- _Material for this task_:

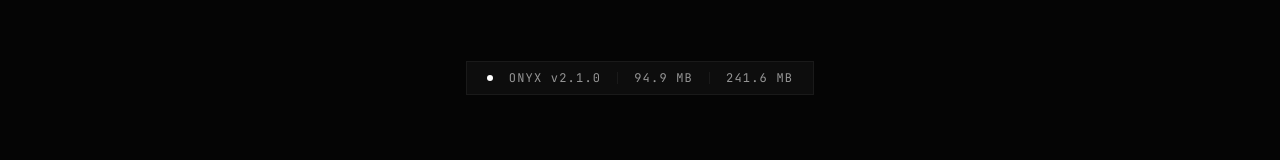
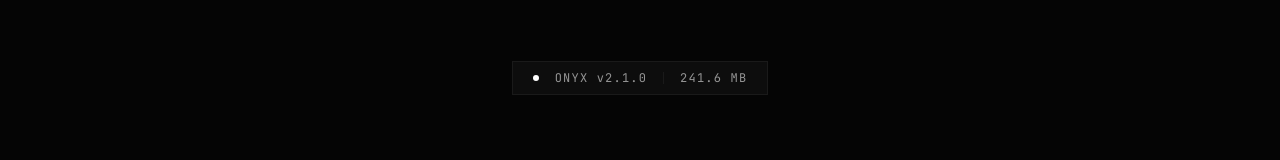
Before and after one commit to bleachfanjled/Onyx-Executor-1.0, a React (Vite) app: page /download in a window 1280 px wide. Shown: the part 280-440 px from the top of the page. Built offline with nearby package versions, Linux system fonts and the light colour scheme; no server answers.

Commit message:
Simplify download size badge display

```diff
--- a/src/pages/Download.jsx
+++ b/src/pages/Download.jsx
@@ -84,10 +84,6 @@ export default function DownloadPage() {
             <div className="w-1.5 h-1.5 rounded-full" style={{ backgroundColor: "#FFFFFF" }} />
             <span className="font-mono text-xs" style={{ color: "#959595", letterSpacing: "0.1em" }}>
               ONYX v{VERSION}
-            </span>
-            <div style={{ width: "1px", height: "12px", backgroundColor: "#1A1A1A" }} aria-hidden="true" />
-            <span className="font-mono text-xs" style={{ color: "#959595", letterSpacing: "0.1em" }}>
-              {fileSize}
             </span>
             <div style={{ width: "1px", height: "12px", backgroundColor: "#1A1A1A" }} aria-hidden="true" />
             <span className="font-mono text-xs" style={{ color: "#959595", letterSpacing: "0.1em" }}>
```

- _Task objective_:
Output every entry word for word, but omit the pictures.

- _Problem solution_:
Before and after one commit to bleachfanjled/Onyx-Executor-1.0, a React (Vite) app: page /download in a window 1280 px wide. Shown: the part 280-440 px from the top of the page. Built offline with nearby package versions, Linux system fonts and the light colour scheme; no server answers.

Commit message:
Simplify download size badge display

```diff
--- a/src/pages/Download.jsx
+++ b/src/pages/Download.jsx
@@ -84,10 +84,6 @@ export default function DownloadPage() {
             <div className="w-1.5 h-1.5 rounded-full" style={{ backgroundColor: "#FFFFFF" }} />
             <span className="font-mono text-xs" style={{ color: "#959595", letterSpacing: "0.1em" }}>
               ONYX v{VERSION}
-            </span>
-            <div style={{ width: "1px", height: "12px", backgroundColor: "#1A1A1A" }} aria-hidden="true" />
-            <span className="font-mono text-xs" style={{ color: "#959595", letterSpacing: "0.1em" }}>
-              {fileSize}
             </span>
             <div style={{ width: "1px", height: "12px", backgroundColor: "#1A1A1A" }} aria-hidden="true" />
             <span className="font-mono text-xs" style={{ color: "#959595", letterSpacing: "0.1em" }}>
```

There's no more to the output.